Your instructions: Needed from the entries below: every line that holds the word "Builder".

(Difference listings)

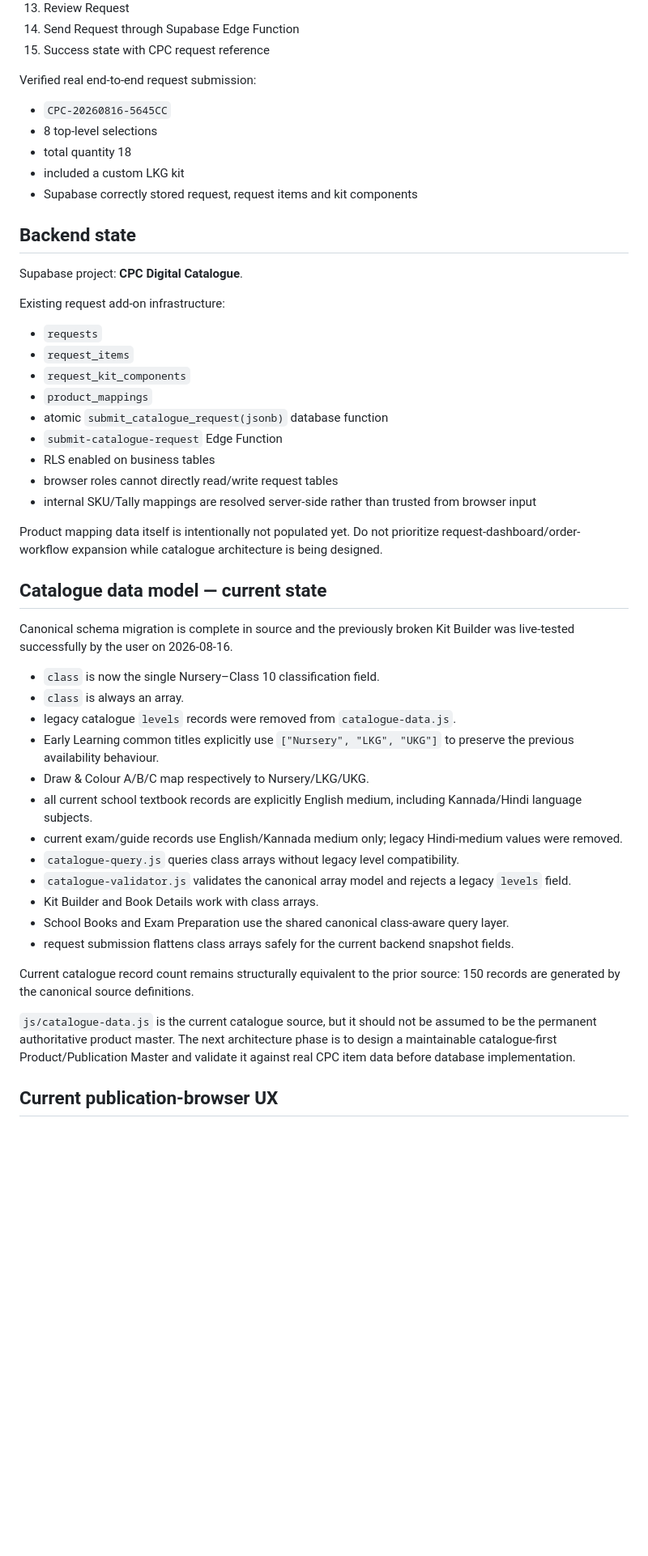
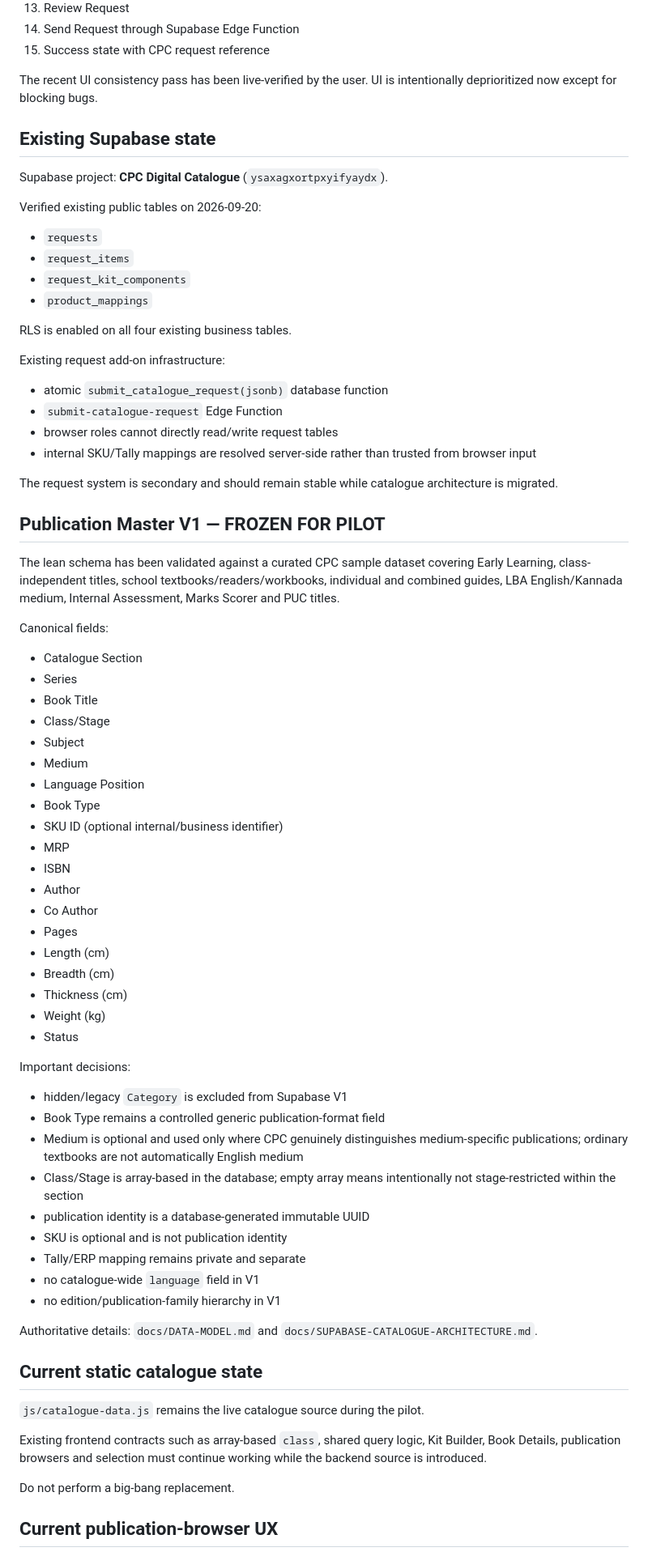
Before and after one commit to cpcbooks/digital-catalogue, a Markdown page: docs/PROJECT-STATE.md, the part around one of its changes. Shown at 81% size. GitHub-like rendering; blank space fills up the shorter version.

Commit message:
Advance project state to Supabase catalogue pilot

```diff
--- a/docs/PROJECT-STATE.md
+++ b/docs/PROJECT-STATE.md
@@ -38,51 +38,76 @@ Implemented and working:
 14. Send Request through Supabase Edge Function
 15. Success state with CPC request reference
 
-Verified real end-to-end request submission:
+The recent UI consistency pass has been live-verified by the user. UI is intentionally deprioritized now except for blocking bugs.
 
-- `CPC-20260816-5645CC`
-- 8 top-level selections
-- total quantity 18
-- included a custom LKG kit
-- Supabase correctly stored request, request items and kit components
+## Existing Supabase state
 
-## Backend state
+Supabase project: **CPC Digital Catalogue** (`ysaxagxortpxyifyaydx`).
 
-Supabase project: **CPC Digital Catalogue**.
-
-Existing request add-on infrastructure:
+Verified existing public tables on 2026-09-20:
 
 - `requests`
 - `request_items`
 - `request_kit_components`
 - `product_mappings`
+
+RLS is enabled on all four existing business tables.
+
+Existing request add-on infrastructure:
+
 - atomic `submit_catalogue_request(jsonb)` database function
 - `submit-catalogue-request` Edge Function
-- RLS enabled on business tables
 - browser roles cannot directly read/write request tables
 - internal SKU/Tally mappings are resolved server-side rather than trusted from browser input
 
-Product mapping data itself is intentionally not populated yet. Do not prioritize request-dashboard/order-workflow expansion while catalogue architecture is being designed.
+The request system is secondary and should remain stable while catalogue architecture is migrated.
 
-## Catalogue data model — current state
+## Publication Master V1 — FROZEN FOR PILOT
 
-Canonical schema migration is complete in source and the previously broken Kit Builder was live-tested successfully by the user on 2026-08-16.
+The lean schema has been validated against a curated CPC sample dataset covering Early Learning, class-independent titles, school textbooks/readers/workbooks, individual and combined guides, LBA English/Kannada medium, Internal Assessment, Marks Scorer and PUC titles.
 
-- `class` is now the single Nursery–Class 10 classification field.
-- `class` is always an array.
-- legacy catalogue `levels` records were removed from `catalogue-data.js`.
-- Early Learning common titles explicitly use `["Nursery", "LKG", "UKG"]` to preserve the previous availability behaviour.
-- Draw & Colour A/B/C map respectively to Nursery/LKG/UKG.
-- all current school textbook records are explicitly English medium, including Kannada/Hindi language subjects.
-- current exam/guide records use English/Kannada medium only; legacy Hindi-medium values were removed.
-- `catalogue-query.js` queries class arrays without legacy level compatibility.
-- `catalogue-validator.js` validates the canonical array model and rejects a legacy `levels` field.
-- Kit Builder and Book Details work with class arrays.
-- School Books and Exam Preparation use the shared canonical class-aware query layer.
-- request submission flattens class arrays safely for the current backend snapshot fields.
+Canonical fields:
 
-Current catalogue record count remains structurally equivalent to the prior source: 150 records are generated by the canonical source definitions.
+- Catalogue Section
+- Series
+- Book Title
+- Class/Stage
+- Subject
+- Medium
+- Language Position
+- Book Type
+- SKU ID (optional internal/business identifier)
+- MRP
+- ISBN
+- Author
+- Co Author
+- Pages
+- Length (cm)
+- Breadth (cm)
+- Thickness (cm)
+- Weight (kg)
+- Status
 
-`js/catalogue-data.js` is the current catalogue source, but it should not be assumed to be the permanent authoritative product master. The next architecture phase is to design a maintainable catalogue-first Product/Publication Master and validate it against real CPC item data before database implementation.
+Important decisions:
+
+- hidden/legacy `Category` is excluded from Supabase V1
+- Book Type remains a controlled generic publication-format field
+- Medium is optional and used only where CPC genuinely distinguishes medium-specific publications; ordinary textbooks are not automatically English medium
+- Class/Stage is array-based in the database; empty array means intentionally not stage-restricted within the section
+- publication identity is a database-generated immutable UUID
+- SKU is optional and is not publication identity
+- Tally/ERP mapping remains private and separate
+- no catalogue-wide `language` field in V1
+- no edition/publication-family hierarchy in V1
+
+Authoritative details: `docs/DATA-MODEL.md` and `docs/SUPABASE-CATALOGUE-ARCHITECTURE.md`.
+
+## Current static catalogue state
+
+`js/catalogue-data.js` remains the live catalogue source during the pilot.
+
+Existing frontend contracts such as array-based `class`, shared query logic, Kit Builder, Book Details, publication browsers and selection must continue working while the backend source is introduced.
+
+Do not perform a big-bang replacement.
 
 ## Current publication-browser UX
```
Also changed, not shown: other parts of docs/PROJECT-STATE.md (+20 -55 lines).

Result of this exercise:
-Canonical schema migration is complete in source and the previously broken Kit Builder was live-tested successfully by the user on 2026-08-16.
-- Kit Builder and Book Details work with class arrays.
+Existing frontend contracts such as array-based `class`, shared query logic, Kit Builder, Book Details, publication browsers and selection must continue working while the backend source is introduced.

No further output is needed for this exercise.